However, Padilla acknowledged there were many residents still trapped in the 10 percent of the city that the gunmen were controlling, and that troops would likely meet increasingly strong resistance there.
“That 10 percent is most likely the area that is heavily guarded and defended by any armed men if they are protecting any individual of high value,” Padilla said.
Padilla said he did not know how many militants remained.
He said they had been reinforced by prisoners who escaped from two jails during the initial rampage, and “sympathizers” of the militants.
There were more than 2,000 residents still trapped in areas of Marawi held by the militants, Zia Alonto Adiong, spokesman for the provincial crisis management committee, told AFP.
The militants also took a priest and up to 14 other people hostage at the start of the crisis.

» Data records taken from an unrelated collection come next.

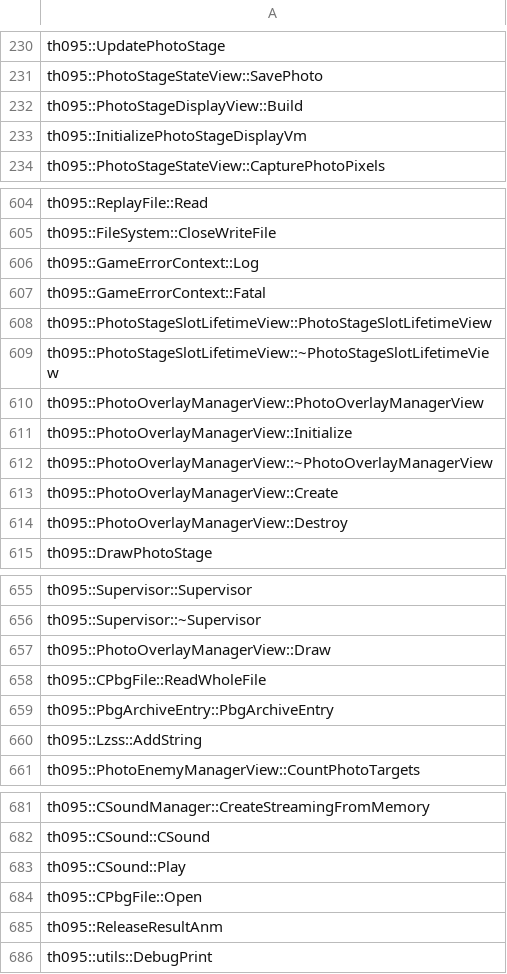
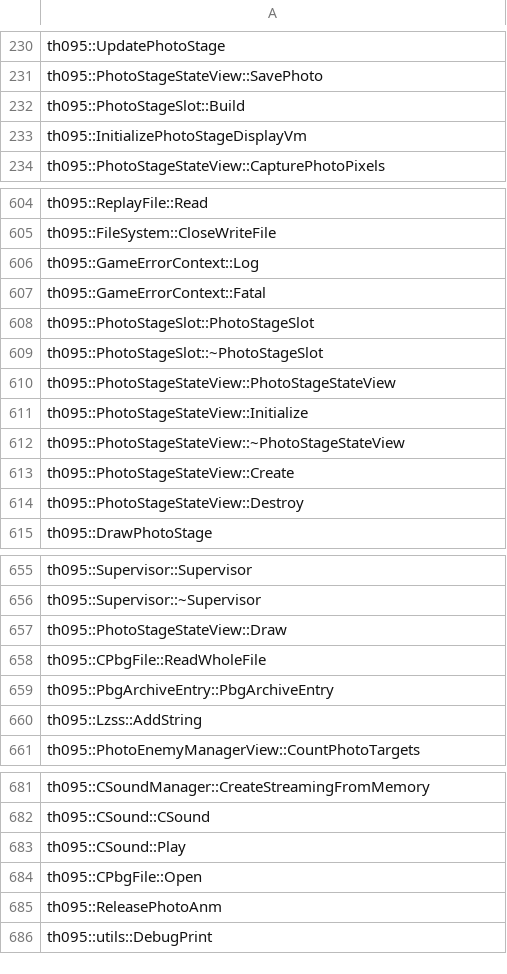
Before and after one commit to N0zoM1z0/th095, a CSV file: config/implemented.csv, drawn as a sheet; only a part is shown, gaps mark what is left out.

```diff
--- a/config/implemented.csv
+++ b/config/implemented.csv
@@ -231,3 +231,3 @@ th095::UpdatePhotoStage
 th095::PhotoStageStateView::SavePhoto
-th095::PhotoStageDisplayView::Build
+th095::PhotoStageSlot::Build
 th095::InitializePhotoStageDisplayVm
@@ -607,9 +607,9 @@ th095::GameErrorContext::Log
 th095::GameErrorContext::Fatal
-th095::PhotoStageSlotLifetimeView::PhotoStageSlotLifetimeView
-th095::PhotoStageSlotLifetimeView::~PhotoStageSlotLifetimeView
-th095::PhotoOverlayManagerView::PhotoOverlayManagerView
-th095::PhotoOverlayManagerView::Initialize
-th095::PhotoOverlayManagerView::~PhotoOverlayManagerView
-th095::PhotoOverlayManagerView::Create
-th095::PhotoOverlayManagerView::Destroy
+th095::PhotoStageSlot::PhotoStageSlot
+th095::PhotoStageSlot::~PhotoStageSlot
+th095::PhotoStageStateView::PhotoStageStateView
+th095::PhotoStageStateView::Initialize
+th095::PhotoStageStateView::~PhotoStageStateView
+th095::PhotoStageStateView::Create
+th095::PhotoStageStateView::Destroy
 th095::DrawPhotoStage
@@ -656,3 +656,3 @@ th095::Supervisor::Supervisor
 th095::Supervisor::~Supervisor
-th095::PhotoOverlayManagerView::Draw
+th095::PhotoStageStateView::Draw
 th095::CPbgFile::ReadWholeFile
@@ -684,3 +684,3 @@ th095::CSound::Play
 th095::CPbgFile::Open
-th095::ReleaseResultAnm
+th095::ReleasePhotoAnm
 th095::utils::DebugPrint
```
Also changed, not shown: config/functions.csv, config/known-symbols.csv, 17 other files.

A video of the priest appeared on social media on Tuesday in which he repeated the militants’ demands to withdraw, and said the militants were holding 240 people hostage.
“The video may seem to be authentic,” Padilla said, although he cautioned military technology experts were still verifying it.
Padilla also emphasized the video was being used for propaganda, that the priest was speaking under duress and he did not know if the figure about the number of hostages was correct.
President Rodrigo Duterte declared martial law across the entire southern region of Mindanao, home to roughly 20 million people, in response to the crisis. He said the Marawi violence showed that local militant groups were uniting behind Daesh and becoming a major security threat across Mindanao.